> [WORK TASK]: Hand back all records exactly, pictures omitted.

%%

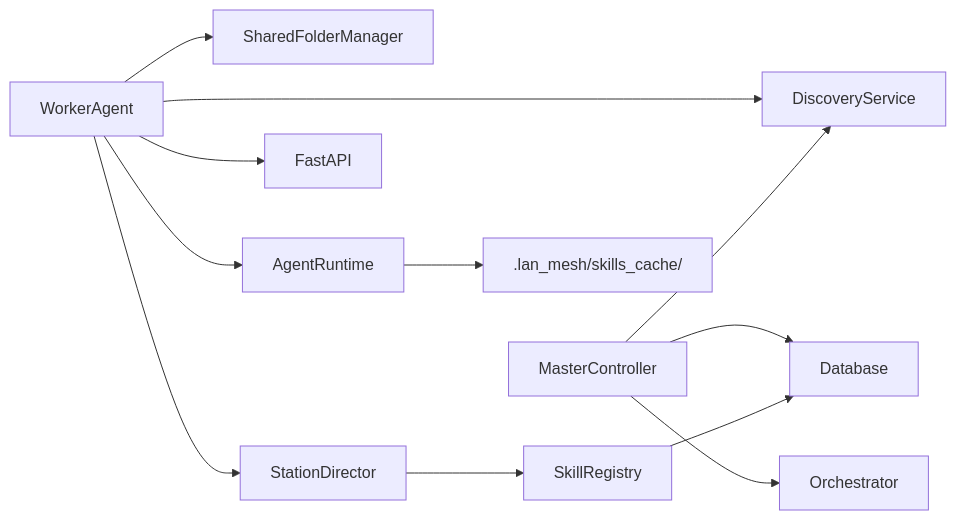
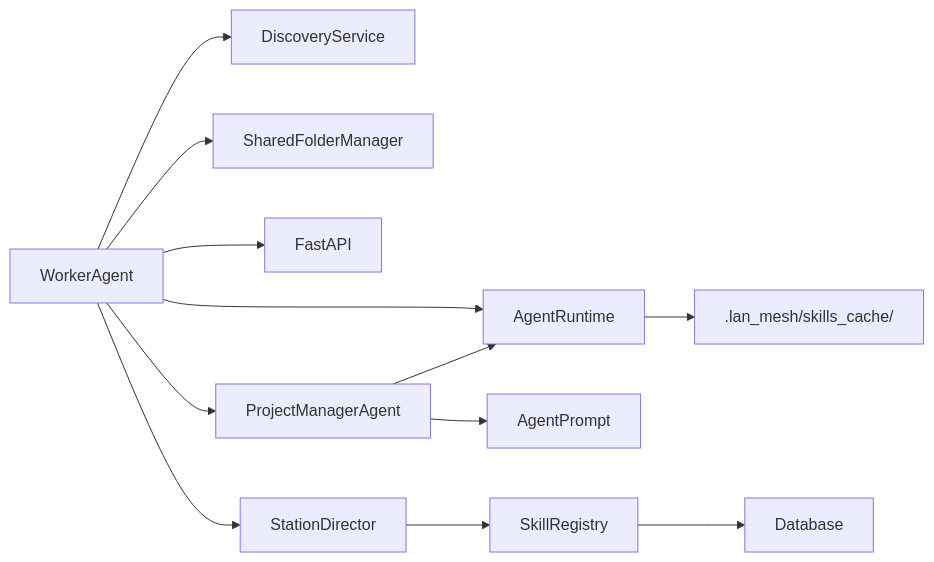
Diagram 14 of 14 in .qoder/repowiki/zh/content/架构设计/Worker 代理/Worker 代理.md (targalian/Personal-distributed-workstation), drawn with Mermaid before and after one commit. The commit also changed other lines of this file and 60 other files, not shown here.

````diff
--- a/.qoder/repowiki/zh/content/架构设计/Worker 代理/Worker 代理.md
+++ b/.qoder/repowiki/zh/content/架构设计/Worker 代理/Worker 代理.md
@@ -502,14 +731,14 @@
 ```mermaid
 graph LR
 WorkerAgent --> DiscoveryService
 WorkerAgent --> SharedFolderManager
 WorkerAgent --> AgentRuntime
 WorkerAgent --> FastAPI
 WorkerAgent --> StationDirector
-MasterController --> Database
-MasterController --> DiscoveryService
-MasterController --> Orchestrator
+WorkerAgent --> ProjectManagerAgent
+ProjectManagerAgent --> AgentRuntime
+ProjectManagerAgent --> AgentPrompt
 AgentRuntime --> SkillsCache[".lan_mesh/skills_cache/"]
 StationDirector --> SkillRegistry
 SkillRegistry --> Database
 ```
````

%%

> [EXERCISE RESPONSE]:
Diagram 14 of 14 in .qoder/repowiki/zh/content/架构设计/Worker 代理/Worker 代理.md (targalian/Personal-distributed-workstation), drawn with Mermaid before and after one commit. The commit also changed other lines of this file and 60 other files, not shown here.

````diff
--- a/.qoder/repowiki/zh/content/架构设计/Worker 代理/Worker 代理.md
+++ b/.qoder/repowiki/zh/content/架构设计/Worker 代理/Worker 代理.md
@@ -502,14 +731,14 @@
 ```mermaid
 graph LR
 WorkerAgent --> DiscoveryService
 WorkerAgent --> SharedFolderManager
 WorkerAgent --> AgentRuntime
 WorkerAgent --> FastAPI
 WorkerAgent --> StationDirector
-MasterController --> Database
-MasterController --> DiscoveryService
-MasterController --> Orchestrator
+WorkerAgent --> ProjectManagerAgent
+ProjectManagerAgent --> AgentRuntime
+ProjectManagerAgent --> AgentPrompt
 AgentRuntime --> SkillsCache[".lan_mesh/skills_cache/"]
 StationDirector --> SkillRegistry
 SkillRegistry --> Database
 ```
````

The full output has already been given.